3 ounces pasteurized egg whites (3 tablespoons meringue powder can be substituted)
1 teaspoon vanilla extract
4 cups powdered sugar
1.       In the large bowl of a stand mixer combine the egg whites and vanilla and beat until frothy.
2.       Add powdered sugar gradually and mix on low speed until sugar is incorporated and mixture is shiny. Turn mixer to high speed and beat until mixture forms stiff, glossy peaks. (This should take approximately 5 to 7 minutes.)
3.       Add food coloring, if desired. Use immediately
4.       Icing can be store in airtight container in refrigerator for up to 3 days.

Thursday, December 8, 2011

Yorkshire Puddings
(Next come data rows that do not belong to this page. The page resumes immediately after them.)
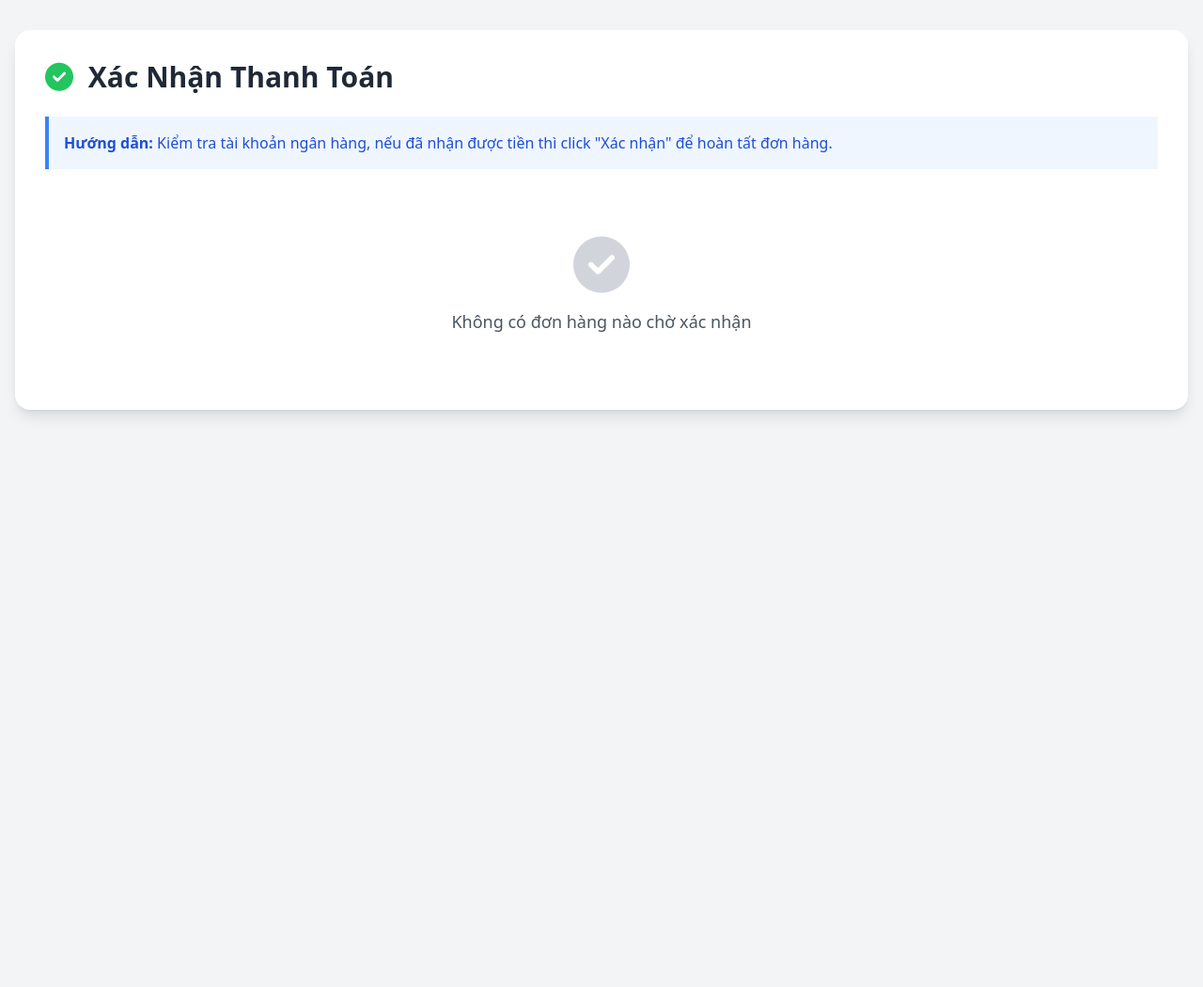
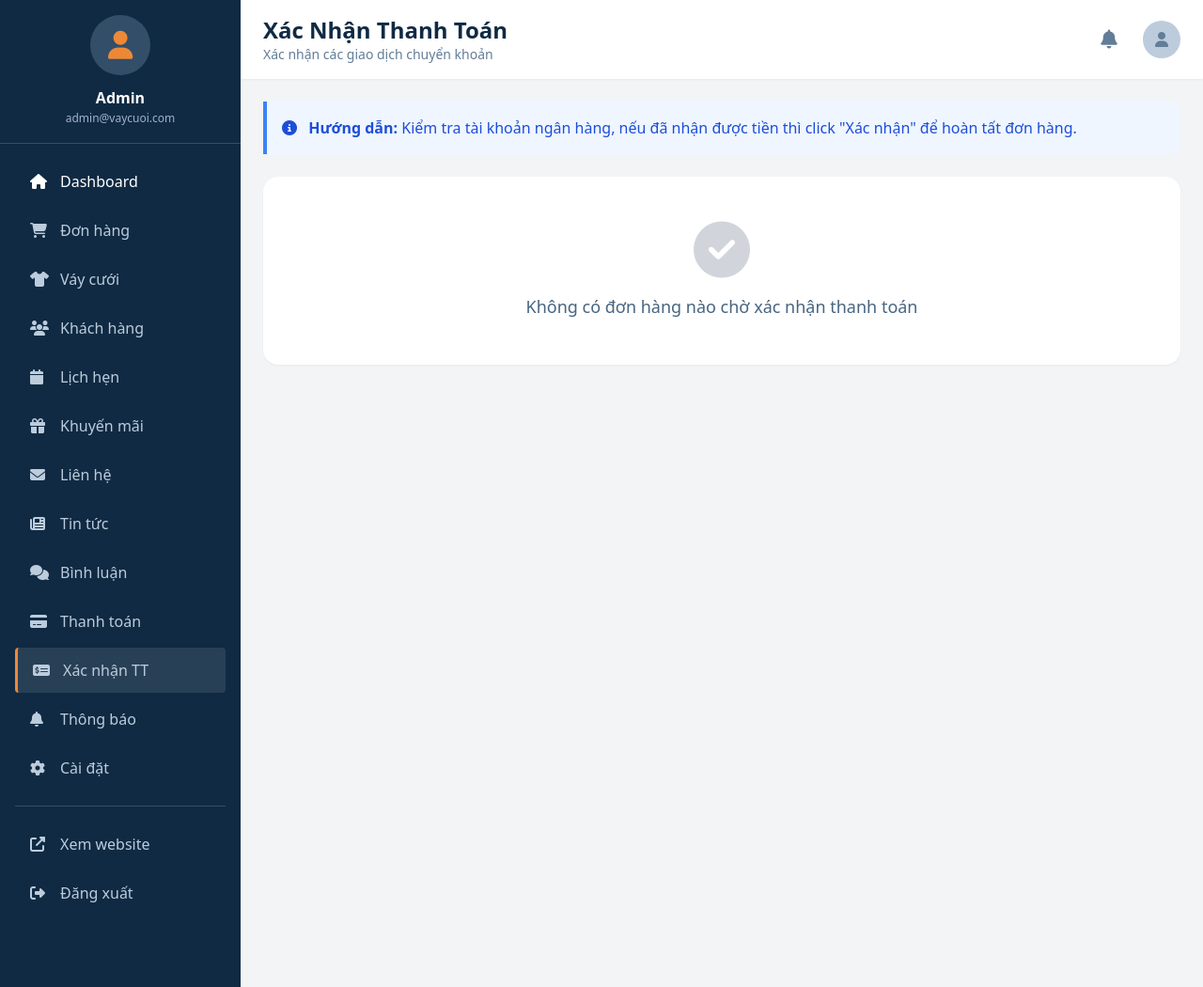
Before and after one commit to KyThuatTVU/DuAn_VayCuoi, a PHP site: page /wedding-dress/admin-confirm-payment.php in a window 1280 px wide. Shown: the whole page at 94% size. Run offline with PHP 8.4, Linux system fonts and the light colour scheme; the visitor is signed in with stand-in values (Sample User, id 1); data that the repository does not hold is empty; some libraries are stand-ins or nearby versions.

Commit message:
cập nhật nav admin đồng nhất

```diff
--- a/admin-confirm-payment.php
+++ b/admin-confirm-payment.php
@@ -2,15 +2,21 @@
 session_start();
 require_once 'includes/config.php';
 
-// Kiểm tra quyền admin (tạm thời bỏ qua - bạn có thể thêm sau)
-// if (!isset($_SESSION['admin_id'])) {
-//     header('Location: admin-login.php');
-//     exit;
-// }
+// Kiểm tra quyền admin
+if (!isset($_SESSION['admin_id']) || !isset($_SESSION['admin_logged_in'])) {
+    header('Location: admin-login.php');
+    exit;
+}
 
 $page_title = 'Xác Nhận Thanh Toán';
+$page_subtitle = 'Xác nhận các giao dịch chuyển khoản';
+
+// Kiểm tra bảng thanh_toan có tồn tại không
+$check_table = $conn->query("SHOW TABLES LIKE 'thanh_toan'");
+$has_thanh_toan = $check_table && $check_table->num_rows > 0;
 
 // Lấy danh sách đơn hàng chờ thanh toán
+if ($has_thanh_toan) {
     $pending_orders = $conn->query("SELECT
         dh.id,
         dh.ma_don_hang,
@@ -26,58 +32,62 @@
     LEFT JOIN thanh_toan t ON dh.id = t.don_hang_id
     WHERE dh.trang_thai_thanh_toan = 'pending'
     ORDER BY dh.created_at DESC");
+} else {
+    $pending_orders = $conn->query("SELECT
+        id,
+        ma_don_hang,
+        ho_ten,
+        so_dien_thoai,
+        tong_tien,
+        trang_thai_thanh_toan,
+        created_at,
+        NULL as transaction_id,
+        NULL as amount,
+        TIMESTAMPDIFF(MINUTE, created_at, NOW()) as minutes_ago
+    FROM don_hang
+    WHERE trang_thai_thanh_toan = 'pending'
+    ORDER BY created_at DESC");
+}
+
+include 'includes/admin-layout.php';
 ?>
-<!DOCTYPE html>
-<html lang="vi">
-<head>
-    <meta charset="UTF-8">
-    <meta name="viewport" content="width=device-width, initial-scale=1.0">
-    <title><?php echo $page_title; ?></title>
-    <script src="https://cdn.tailwindcss.com"></script>
-    <link rel="stylesheet" href="https://cdnjs.cloudflare.com/ajax/libs/font-awesome/6.4.0/css/all.min.css">
-</head>
-<body class="bg-gray-100">
-    <div class="container mx-auto px-4 py-8">
-        <div class="bg-white rounded-2xl shadow-lg p-8">
-            <h1 class="text-3xl font-bold text-gray-800 mb-6">
-                <i class="fas fa-check-circle text-green-500 mr-2"></i>
-                Xác Nhận Thanh Toán
-            </h1>
 
-            <div class="bg-blue-50 border-l-4 border-blue-500 p-4 mb-6">
+<div class="bg-blue-50 border-l-4 border-blue-500 p-4 mb-6 rounded-r-lg">
     <p class="text-blue-700">
+        <i class="fas fa-info-circle mr-2"></i>
         <strong>Hướng dẫn:</strong> Kiểm tra tài khoản ngân hàng, nếu đã nhận được tiền thì click "Xác nhận" để hoàn tất đơn hàng.
     </p>
 </div>
 
-            <?php if ($pending_orders && $pending_orders->num_rows > 0): ?>
+<?php if ($pending_orders && is_object($pending_orders) && $pending_orders->num_rows > 0): ?>
+    <div class="bg-white rounded-2xl shadow-sm overflow-hidden">
         <div class="overflow-x-auto">
             <table class="w-full">
                 <thead>
-                            <tr class="bg-gray-100">
-                                <th class="px-4 py-3 text-left">Mã ĐH</th>
-                                <th class="px-4 py-3 text-left">Khách hàng</th>
-                                <th class="px-4 py-3 text-left">SĐT</th>
-                                <th class="px-4 py-3 text-right">Số tiền</th>
-                                <th class="px-4 py-3 text-center">Thời gian</th>
-                                <th class="px-4 py-3 text-center">Trạng thái</th>
-                                <th class="px-4 py-3 text-center">Hành động</th>
+                    <tr class="bg-navy-50">
+                        <th class="px-4 py-3 text-left text-navy-700 font-semibold">Mã ĐH</th>
+                        <th class="px-4 py-3 text-left text-navy-700 font-semibold">Khách hàng</th>
+                        <th class="px-4 py-3 text-left text-navy-700 font-semibold">SĐT</th>
+                        <th class="px-4 py-3 text-right text-navy-700 font-semibold">Số tiền</th>
+                        <th class="px-4 py-3 text-center text-navy-700 font-semibold">Thời gian</th>
+                        <th class="px-4 py-3 text-center text-navy-700 font-semibold">Trạng thái</th>
+                        <th class="px-4 py-3 text-center text-navy-700 font-semibold">Hành động</th>
                     </tr>
                 </thead>
                 <tbody>
                     <?php while ($order = $pending_orders->fetch_assoc()): ?>
-                            <tr class="border-b hover:bg-gray-50">
+                    <tr class="border-b border-gray-100 hover:bg-gray-50">
                         <td class="px-4 py-3">
-                                    <span class="font-mono text-sm font-bold"><?php echo $order['ma_don_hang']; ?></span>
+                            <span class="font-mono text-sm font-bold text-navy-900"><?php echo $order['ma_don_hang']; ?></span>
                         </td>
-                                <td class="px-4 py-3"><?php echo htmlspecialchars($order['ho_ten']); ?></td>
-                                <td class="px-4 py-3"><?php echo htmlspecialchars($order['so_dien_thoai']); ?></td>
+                        <td class="px-4 py-3 text-navy-700"><?php echo htmlspecialchars($order['ho_ten']); ?></td>
+                        <td class="px-4 py-3 text-navy-600"><?php echo htmlspecialchars($order['so_dien_thoai']); ?></td>
                         <td class="px-4 py-3 text-right">
                             <span class="font-bold text-green-600">
                                 <?php echo number_format($order['tong_tien'], 0, ',', '.'); ?>đ
                             </span>
                         </td>
-                                <td class="px-4 py-3 text-center text-sm text-gray-600">
+                        <td class="px-4 py-3 text-center text-sm text-navy-500">
                             <?php echo $order['minutes_ago']; ?> phút trước
                         </td>
                         <td class="px-4 py-3 text-center">
@@ -86,30 +96,29 @@
                             </span>
                         </td>
                         <td class="px-4 py-3 text-center">
+                            <div class="flex items-center justify-center gap-2">
                                 <button onclick="confirmPayment(<?php echo $order['id']; ?>, '<?php echo $order['ma_don_hang']; ?>', <?php echo $order['tong_tien']; ?>)"
-                                            class="bg-green-500 text-white px-4 py-2 rounded-lg hover:bg-green-600 transition-all">
-                                        <i class="fas fa-check mr-1"></i>
-                                        Xác nhận
+                                        class="bg-green-500 text-white px-3 py-1.5 rounded-lg hover:bg-green-600 transition-all text-sm">
+                                    <i class="fas fa-check mr-1"></i>Xác nhận
                                 </button>
-                                    <button onclick="viewDetails(<?php echo $order['id']; ?>)"
-                                            class="bg-blue-500 text-white px-4 py-2 rounded-lg hover:bg-blue-600 transition-all ml-2">
-                                        <i class="fas fa-eye mr-1"></i>
-                                        Chi tiết
-                                    </button>
+                                <a href="admin-order-detail.php?id=<?php echo $order['id']; ?>"
+                                   class="bg-navy-500 text-white px-3 py-1.5 rounded-lg hover:bg-navy-600 transition-all text-sm">
+                                    <i class="fas fa-eye mr-1"></i>Chi tiết
+                                </a>
+                            </div>
                         </td>
                     </tr>
                     <?php endwhile; ?>
                 </tbody>
             </table>
         </div>
+    </div>
 <?php else: ?>
-                <div class="text-center py-12">
+    <div class="bg-white rounded-2xl shadow-sm p-12 text-center">
         <i class="fas fa-check-circle text-6xl text-gray-300 mb-4"></i>
-                    <p class="text-gray-600 text-lg">Không có đơn hàng nào chờ xác nhận</p>
+        <p class="text-navy-600 text-lg">Không có đơn hàng nào chờ xác nhận thanh toán</p>
     </div>
 <?php endif; ?>
-        </div>
-    </div>
 
 <script>
 function confirmPayment(orderId, orderCode, amount) {
@@ -141,15 +150,10 @@
     });
 }
 
-    function viewDetails(orderId) {
-        window.open('order-detail.php?id=' + orderId, '_blank');
-    }
-
-    // Auto refresh mỗi 30 giây
+// Auto refresh mỗi 60 giây
 setInterval(() => {
     location.reload();
-    }, 30000);
+}, 60000);
 </script>
-</body>
-</html>
-<?php $conn->close(); ?>
+
+<?php include 'includes/admin-footer.php'; ?>
--- a/admin-dashboard.php
+++ b/admin-dashboard.php
@@ -352,9 +352,6 @@
                 <a href="admin-promotions.php" class="sidebar-link flex items-center gap-3 px-4 py-3 text-navy-200 rounded mt-1">
                     <i class="fas fa-gift w-5"></i> Khuyến mãi
                 </a>
-                <a href="admin-banners.php" class="sidebar-link flex items-center gap-3 px-4 py-3 text-navy-200 rounded mt-1">
-                    <i class="fas fa-bullhorn w-5"></i> Banner Quảng Cáo
-                </a>
                 <a href="admin-contacts.php" class="sidebar-link flex items-center gap-3 px-4 py-3 text-navy-200 rounded mt-1">
                     <i class="fas fa-envelope w-5"></i> Liên hệ
                     <?php if($new_contacts > 0): ?><span class="ml-auto bg-accent-500 text-white text-xs px-2 py-0.5 rounded-full"><?php echo $new_contacts; ?></span><?php endif; ?>
@@ -368,6 +365,9 @@
                 <a href="admin-payments.php" class="sidebar-link flex items-center gap-3 px-4 py-3 text-navy-200 rounded mt-1">
                     <i class="fas fa-credit-card w-5"></i> Thanh toán
                     <?php if(isset($payment_stats['total_pending']) && $payment_stats['total_pending'] > 0): ?><span class="ml-auto bg-accent-500 text-white text-xs px-2 py-0.5 rounded-full"><?php echo $payment_stats['total_pending']; ?></span><?php endif; ?>
+                </a>
+                <a href="admin-confirm-payment.php" class="sidebar-link flex items-center gap-3 px-4 py-3 text-navy-200 rounded mt-1">
+                    <i class="fas fa-money-check-alt w-5"></i> Xác nhận TT
                 </a>
                 <a href="admin-notifications.php" class="sidebar-link flex items-center gap-3 px-4 py-3 text-navy-200 rounded mt-1">
                     <i class="fas fa-bell w-5"></i> Thông báo
--- a/admin-settings.php
+++ b/admin-settings.php
@@ -114,6 +114,9 @@
                     <i class="fas fa-calendar w-5"></i> Lịch hẹn
                     <?php if($pending_bookings > 0): ?><span class="ml-auto bg-accent-500 text-white text-xs px-2 py-0.5 rounded-full"><?php echo $pending_bookings; ?></span><?php endif; ?>
                 </a>
+                <a href="admin-promotions.php" class="sidebar-link flex items-center gap-3 px-4 py-3 text-navy-200 rounded mt-1">
+                    <i class="fas fa-gift w-5"></i> Khuyến mãi
+                </a>
                 <a href="admin-contacts.php" class="sidebar-link flex items-center gap-3 px-4 py-3 text-navy-200 rounded mt-1">
                     <i class="fas fa-envelope w-5"></i> Liên hệ
                     <?php if($new_contacts > 0): ?><span class="ml-auto bg-accent-500 text-white text-xs px-2 py-0.5 rounded-full"><?php echo $new_contacts; ?></span><?php endif; ?>
@@ -126,6 +129,9 @@
                 </a>
                 <a href="admin-payments.php" class="sidebar-link flex items-center gap-3 px-4 py-3 text-navy-200 rounded mt-1">
                     <i class="fas fa-credit-card w-5"></i> Thanh toán
+                </a>
+                <a href="admin-confirm-payment.php" class="sidebar-link flex items-center gap-3 px-4 py-3 text-navy-200 rounded mt-1">
+                    <i class="fas fa-money-check-alt w-5"></i> Xác nhận TT
                 </a>
                 <a href="admin-notifications.php" class="sidebar-link flex items-center gap-3 px-4 py-3 text-navy-200 rounded mt-1">
                     <i class="fas fa-bell w-5"></i> Thông báo
--- a/includes/admin-layout.php
+++ b/includes/admin-layout.php
@@ -108,7 +108,7 @@
                 <a href="admin-dresses.php" class="sidebar-link <?php echo $current_file == 'admin-dresses.php' ? 'active' : ''; ?> flex items-center gap-3 px-4 py-3 text-navy-200 rounded mt-1">
                     <i class="fas fa-tshirt w-5"></i> Váy cưới
                 </a>
-                <a href="admin-users.php" class="sidebar-link <?php echo $current_file == 'admin-users.php' ? 'active' : ''; ?> flex items-center gap-3 px-4 py-3 text-navy-200 rounded mt-1">
+                <a href="admin-users.php" class="sidebar-link <?php echo $current_file == 'admin-users.php' || $current_file == 'admin-user-detail.php' ? 'active' : ''; ?> flex items-center gap-3 px-4 py-3 text-navy-200 rounded mt-1">
                     <i class="fas fa-users w-5"></i> Khách hàng
                 </a>
                 <a href="admin-bookings.php" class="sidebar-link <?php echo $current_file == 'admin-bookings.php' ? 'active' : ''; ?> flex items-center gap-3 px-4 py-3 text-navy-200 rounded mt-1">
@@ -131,6 +131,9 @@
                 <a href="admin-payments.php" class="sidebar-link <?php echo $current_file == 'admin-payments.php' ? 'active' : ''; ?> flex items-center gap-3 px-4 py-3 text-navy-200 rounded mt-1">
                     <i class="fas fa-credit-card w-5"></i> Thanh toán
                     <?php if (isset($payment_stats) && $payment_stats['total_pending'] > 0): ?><span class="ml-auto bg-accent-500 text-white text-xs px-2 py-0.5 rounded-full"><?php echo $payment_stats['total_pending']; ?></span><?php endif; ?>
+                </a>
+                <a href="admin-confirm-payment.php" class="sidebar-link <?php echo $current_file == 'admin-confirm-payment.php' ? 'active' : ''; ?> flex items-center gap-3 px-4 py-3 text-navy-200 rounded mt-1">
+                    <i class="fas fa-money-check-alt w-5"></i> Xác nhận TT
                 </a>
                 <a href="admin-notifications.php" class="sidebar-link <?php echo $current_file == 'admin-notifications.php' ? 'active' : ''; ?> flex items-center gap-3 px-4 py-3 text-navy-200 rounded mt-1">
                     <i class="fas fa-bell w-5"></i> Thông báo
```
Lines whose indentation alone changed are shown as unchanged.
I was asked to provide a recipe for Yorkshire Puddings that would equal the quality of those served in the United Kingdom. The secret to getting these little treats to rise is that all of the ingredients must be at room temperature, and the oven should not be opened while they are baking. Failure to heed these instructions will result in very dense and flat puddings.
7/8 Cup All Purpose Flour (1 Cup minus 2 Tablespoons)
½ Teaspoon Salt
2 Eggs, Beaten
½ Cup Milk
½ Cup Water
1.       Preheat oven to 400˚ F
2.       Sift Flour and Salt in a large mixing bowl.
3.       Create a well in the center of the flour, and pour the milk into the center. Mix well.
4.       Beat the eggs into the mixture. Add Milk slowing while beating the mixture between additions.
5.       Add water and beat until large bubbles appear at the surface of the mixture. Allow mixture to rest 5 minutes.
6.       While mixture is resting, heat a 9 x 12 baking dish, or muffin pan containing about ¼ inch of beef drippings, or melted butter in the oven.
7.       Pour batter into hot pan until it reaches a depth of just slightly more than ½ inch.
8.       Bake for 20 minutes at 400˚F, and then reduce temperature to 350˚F.
9.       Continue baking 10-15 additional minutes until golden brown.
10.   Serve Immediately.